On International Women's Day on 8 March UN Secretary-General António Guterres reminded us all that 'We live in a male-dominated world with a male-dominated culture. Only when we see women's rights as our common objective ... will we begin to shift the balance.' This is a particular challenge in the area of peace operations, which has largely been male-dominated for decades.
Woman peacekeepers are role models who inspire women and girls in male-dominated societies where they are deployed to push for their own rights. They also address the needs of female ex-combatants. Yet the peace operations environment has proved to be one of the most difficult in which to achieve gender parity.
Hester Paneras, the former police commissioner of the African Union-United Nations Hybrid Operation in Darfur, told the Institute for Security Studies that 'the presence of female peacekeepers on the ground creates a platform to allow the voices and experiences of women in conflict to be heard and understood, while helping to realise women's critical role in establishing sustainable peace'.
Today, women are deployed in all areas - police, military and civilian - and are making a positive impact. However the military and police are two aspects of peace operations that are persistently challenging when it comes to ensuring the equal and meaningful participation of women.
The peace operations environment is one of the most difficult in which to achieve gender parity
The number of women involved in peacekeeping has not risen since 2011. In fact, between 1993 and 2018, only an incremental increase occurred - from 1% of uniformed women peacekeepers to 4%, and 10% of soldiers and police respectively.
This trend prevails despite repeated calls for more women in peacekeeping since UN Security Council Resolution 1325 was adopted in 2000. At the current rate of recruitment and retention, it will take up to 703 years to reach equality at management levels in UN missions.
UN Security Council Resolution 2242 aims to have women making up at least 16% of justice and corrections personnel by 2019. The current reality is that only 5% of all uniformed personnel in the field are women.
When it comes to senior positions however, the UN is showing that these challenges can be overcome. The only level where women are well represented in peacekeeping is in top mission appointments. Many initiatives have produced good results, including the groundbreaking Senior Women's Talent Pipeline. As a result, women comprise 41% of heads and deputy heads of peace operations.
Both the UN and AU are mere reflections of their members states' commitment to gender mainstreaming
Efforts to achieve gender parity in senior appointments are also evident in the police. As of July 2018, three out of 16 UN peace operations with police components were led by women. The military by comparison, had only one woman force commander in these peace operations.
Where gender parity really matters though is in middle management. The UN has a long way to go to ensure appropriate levels of woman representation at these levels. Middle management is where operational decisions are made and implemented - where things get done. This is where expectation meets reality on a daily basis in peace operations.

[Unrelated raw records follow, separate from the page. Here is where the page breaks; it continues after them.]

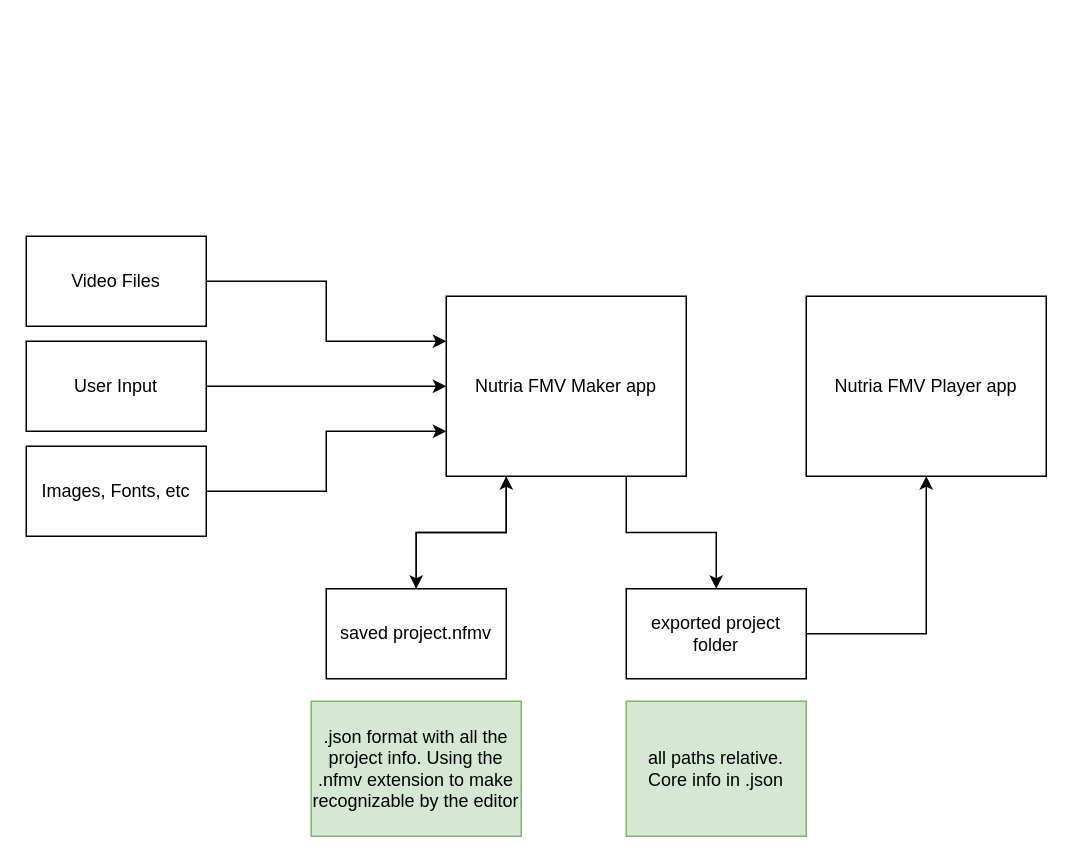
Before: page "Project I/O Diagram" (1 of 7) of Nutria FMV.drawio in k-pasta/Nutria_FMV_Maker, a draw.io diagram. Source tidied: cells renumbered, new cells numbered last; positions are measured from the earlier drawing's top-left corner, leaving out a move shared by most shapes. Both pictures are drawn from the tidied source at 150%, with x=0, y=0 at pixel (26, 236).
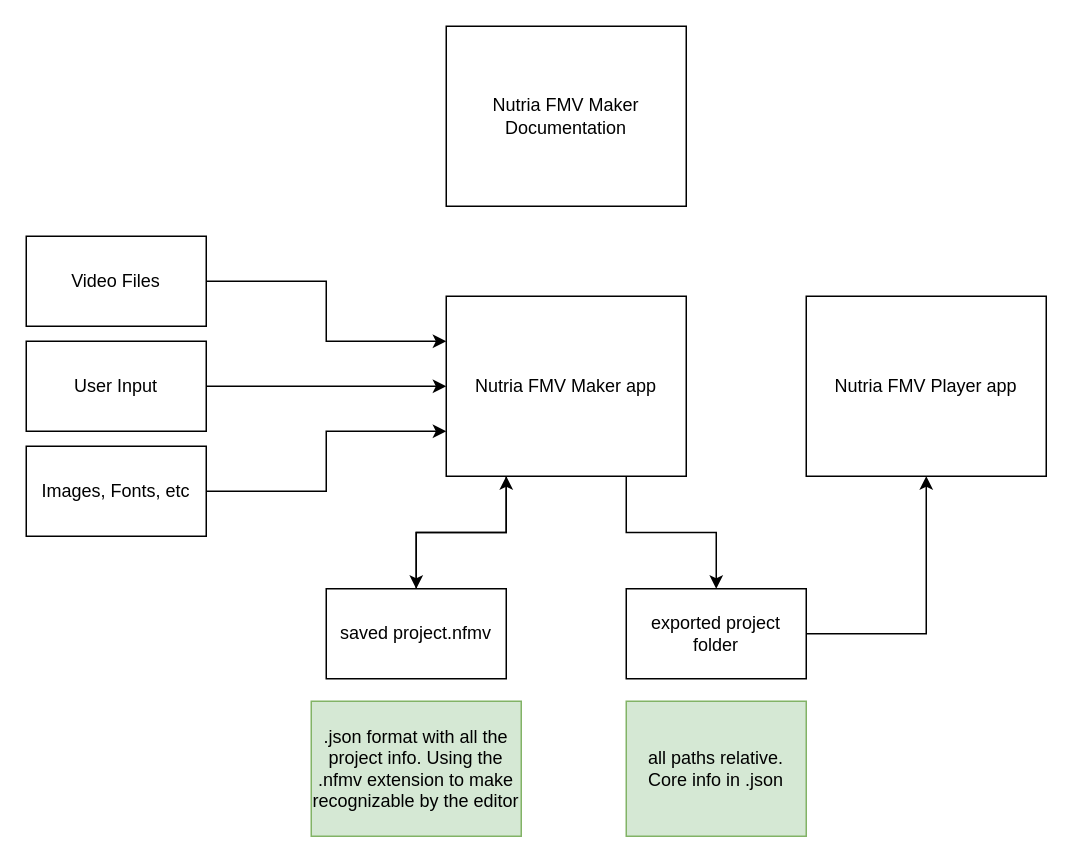
After the change.

The edit, as a diff of the source:
```diff
@@
 <mxGraphModel>
   <root>
     <mxCell id="0" />
     <mxCell id="1" parent="0" />
     <mxCell id="2" style="edgeStyle=orthogonalEdgeStyle;rounded=0;jettySize=auto;html=1;entryX=0.5;entryY=0;entryDx=0;entryDy=0;exitX=0.25;exitY=1;exitDx=0;exitDy=0;" parent="1" edge="1" source="4" target="6">
       <mxGeometry relative="1" as="geometry" />
     </mxCell>
     <mxCell id="3" style="edgeStyle=orthogonalEdgeStyle;rounded=0;jettySize=auto;html=1;exitX=0.75;exitY=1;exitDx=0;exitDy=0;entryX=0.5;entryY=0;entryDx=0;entryDy=0;" parent="1" edge="1" source="4" target="15">
       <mxGeometry relative="1" as="geometry" />
     </mxCell>
     <mxCell id="4" value="Nutria FMV Maker app" style="rounded=0;whiteSpace=wrap;html=1;" parent="1" vertex="1">
       <mxGeometry x="280" y="40" width="160" height="120" as="geometry" />
     </mxCell>
     <mxCell id="5" style="edgeStyle=orthogonalEdgeStyle;rounded=0;jettySize=auto;html=1;entryX=0.25;entryY=1;entryDx=0;entryDy=0;" parent="1" edge="1" source="6" target="4">
       <mxGeometry relative="1" as="geometry" />
     </mxCell>
     <mxCell id="6" value="saved project.nfmv" style="rounded=0;whiteSpace=wrap;html=1;" parent="1" vertex="1">
       <mxGeometry x="200" y="235" width="120" height="60" as="geometry" />
     </mxCell>
     <mxCell id="7" style="edgeStyle=orthogonalEdgeStyle;rounded=0;jettySize=auto;html=1;entryX=0;entryY=0.75;entryDx=0;entryDy=0;" parent="1" edge="1" source="8" target="4">
       <mxGeometry relative="1" as="geometry" />
     </mxCell>
     <mxCell id="8" value="Images, Fonts, etc" style="rounded=0;whiteSpace=wrap;html=1;" parent="1" vertex="1">
       <mxGeometry y="140" width="120" height="60" as="geometry" />
     </mxCell>
     <mxCell id="9" value="Nutria FMV Player app" style="rounded=0;whiteSpace=wrap;html=1;" parent="1" vertex="1">
       <mxGeometry x="520" y="40" width="160" height="120" as="geometry" />
     </mxCell>
     <mxCell id="10" style="edgeStyle=orthogonalEdgeStyle;rounded=0;jettySize=auto;html=1;entryX=0;entryY=0.25;entryDx=0;entryDy=0;" parent="1" edge="1" source="11" target="4">
       <mxGeometry relative="1" as="geometry" />
     </mxCell>
     <mxCell id="11" value="Video Files" style="rounded=0;whiteSpace=wrap;html=1;" parent="1" vertex="1">
       <mxGeometry width="120" height="60" as="geometry" />
     </mxCell>
     <mxCell id="12" style="edgeStyle=orthogonalEdgeStyle;rounded=0;jettySize=auto;html=1;entryX=0;entryY=0.5;entryDx=0;entryDy=0;" parent="1" edge="1" source="13" target="4">
       <mxGeometry relative="1" as="geometry" />
     </mxCell>
     <mxCell id="13" value="User Input" style="rounded=0;whiteSpace=wrap;html=1;" parent="1" vertex="1">
       <mxGeometry y="70" width="120" height="60" as="geometry" />
     </mxCell>
     <mxCell id="14" style="edgeStyle=orthogonalEdgeStyle;rounded=0;jettySize=auto;html=1;entryX=0.5;entryY=1;entryDx=0;entryDy=0;exitX=1;exitY=0.5;exitDx=0;exitDy=0;" parent="1" edge="1" source="15" target="9">
       <mxGeometry relative="1" as="geometry" />
     </mxCell>
     <mxCell id="15" value="exported project folder" style="rounded=0;whiteSpace=wrap;html=1;" parent="1" vertex="1">
       <mxGeometry x="400" y="235" width="120" height="60" as="geometry" />
     </mxCell>
     <mxCell id="16" value=".json format with all the project info. Using the .nfmv extension to make recognizable by the editor" style="text;html=1;align=center;verticalAlign=middle;whiteSpace=wrap;rounded=0;strokeColor=#82b366;fillColor=#d5e8d4;" parent="1" vertex="1">
       <mxGeometry x="190" y="310" width="140" height="90" as="geometry" />
     </mxCell>
     <mxCell id="17" value="all paths relative. Core info in .json" style="text;html=1;align=center;verticalAlign=middle;whiteSpace=wrap;rounded=0;strokeColor=#82b366;fillColor=#d5e8d4;" parent="1" vertex="1">
       <mxGeometry x="400" y="310" width="120" height="90" as="geometry" />
     </mxCell>
+    <mxCell id="18" value="Nutria FMV Maker Documentation" style="rounded=0;whiteSpace=wrap;html=1;" parent="1" vertex="1">
+      <mxGeometry x="280" y="-140" width="160" height="120" as="geometry" />
+    </mxCell>
   </root>
 </mxGraphModel>
```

To address this shortcoming, a proactive drive is needed to identify, recruit, train and mentor woman middle managers in the UN and African Union (AU). At tomorrow's Peacekeeping Ministerial Meeting on uniformed capabilities, performance and protection, the UN should discuss how women's capabilities can be enhanced at mid-management level.
However, while the UN and AU can advocate for more deployment of women to these positions, the responsibility lies with the organisations' member states. Both the UN and AU are mere reflections of their members' commitment to gender mainstreaming. Because member states are not achieving their own national gender parity, it will be difficult for the UN and AU to show results.
More women in operational positions will enhance outreach and build trust with local communities
Some countries, such as Sweden, are however leading change. As president of the UN Security Council in July 2018, Sweden achieved gender parity among invited briefers to meetings. Overall though, the reality on women, peace and security is that much work remains to be done.
The primary job of a peacekeeping mission is to support communities making the complex transition from conflict to peace. These functions are led by mid-level managers, and having more women in these operational positions will enhance outreach and help build trust with local communities.
Another obstacle is that women are appointed but not retained. One reason for this is that internal support mechanisms are weak. Cultural challenges and attitudes are also a stumbling block to achieving and maintaining gender parity at middle management. The foundation for women at top mission levels has been laid. To change the dynamic and reshape the conversation at the operational level, and ultimately improve peacebuilding, women middle managers must be appointed.
Annette Leijenaar, Programme Head and Liezelle Kumalo, Researcher, Peace Operations and Peacebuilding, ISS
This ISS Today is published as part of the Training for Peace Programme (TfP) funded by the government of Norway.